Author(s): Colm Toibin
In his essay on Tennessee Williams, Colm Toibin reveals an artist profoundly tormented by his sister's mental illness. Through the relationship between W.B. Yeats and his father, Toibin examines a world of family relations, and in Roddy Doyle's writing on his parents illuminates an Ireland reinvented. From John Cheever's journals Toibin makes flesh this darkly comic misanthrope and his intimates. "Educating an intellectual woman," Cheever remarked, "is like letting a rattlesnake into the house." In pieces that range from the importance of aunts (and the death of parents) in the English nineteenth-century novel to the relationship between fathers and sons in the writing of James Baldwin and Barack Obama, Colm Toibin illuminates not only the intimate connections between writers and their families but also articulates, with a rare tenderness and wit, the great joy of reading their work.
Colm Toibin was born in Ireland in 1955. He is the author of six previous novels, collections of short stories (Mothers and Sons, and The Empty Family) and many works of non-fiction.
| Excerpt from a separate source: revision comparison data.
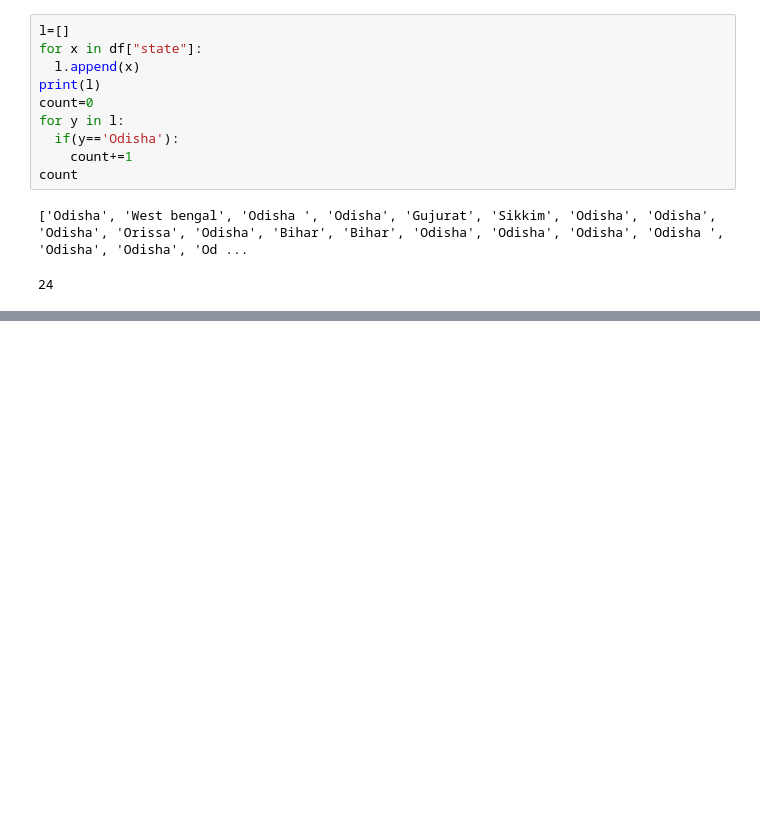
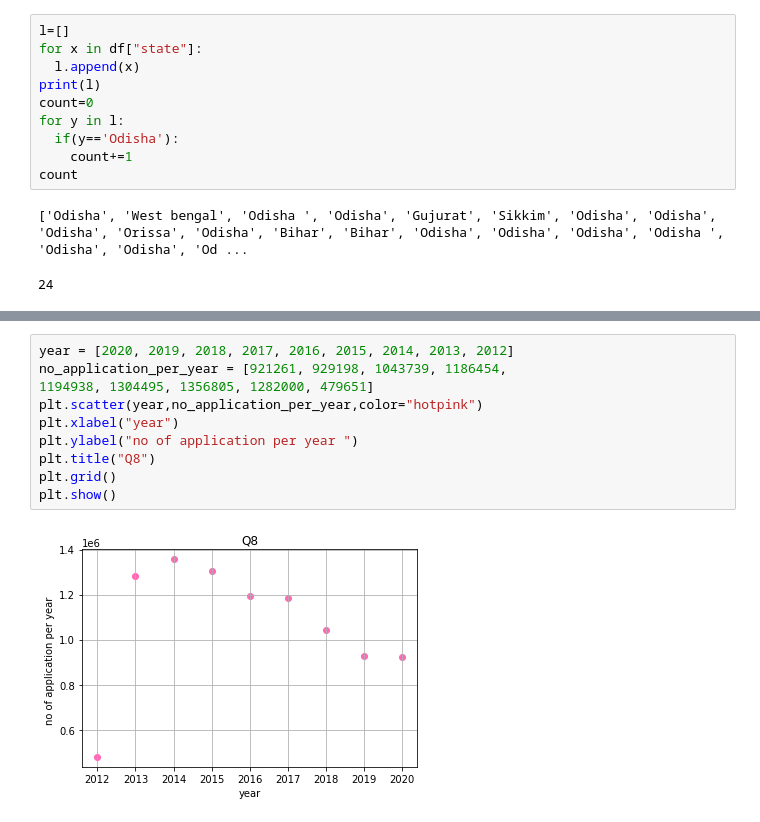
Before and after one commit to kunal838/dataScience, a Jupyter notebook: pandas.ipynb, the cells around one changed output, grey strips where cells are left out. Cells and saved outputs as stored; diff of their text form; blank space fills up the shorter version.

```diff
--- a/pandas.ipynb
+++ b/pandas.ipynb
@@ -104,0 +163,12 @@ count
+# %%
+year = [2020, 2019, 2018, 2017, 2016, 2015, 2014, 2013, 2012]
+no_application_per_year = [921261, 929198, 1043739, 1186454,
+1194938, 1304495, 1356805, 1282000, 479651]
+plt.scatter(year,no_application_per_year,color="hotpink")
+plt.xlabel("year")
+plt.ylabel("no of application per year ")
+plt.title("Q8")
+plt.grid()
+plt.show()
+# %% [output]
+[figure, added]
```
Also changed, not shown: parts of 3 cells of this notebook.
He has twice been shortlisted for the Man Booker Prize for The Blackwater Lightship (1999) and The Master (2004), and longlisted for Brooklyn. The Master won The International IMPAC Dublin Literary Award (2006), and Brooklyn won the Costa Novel Award. He currently lives in Dublin.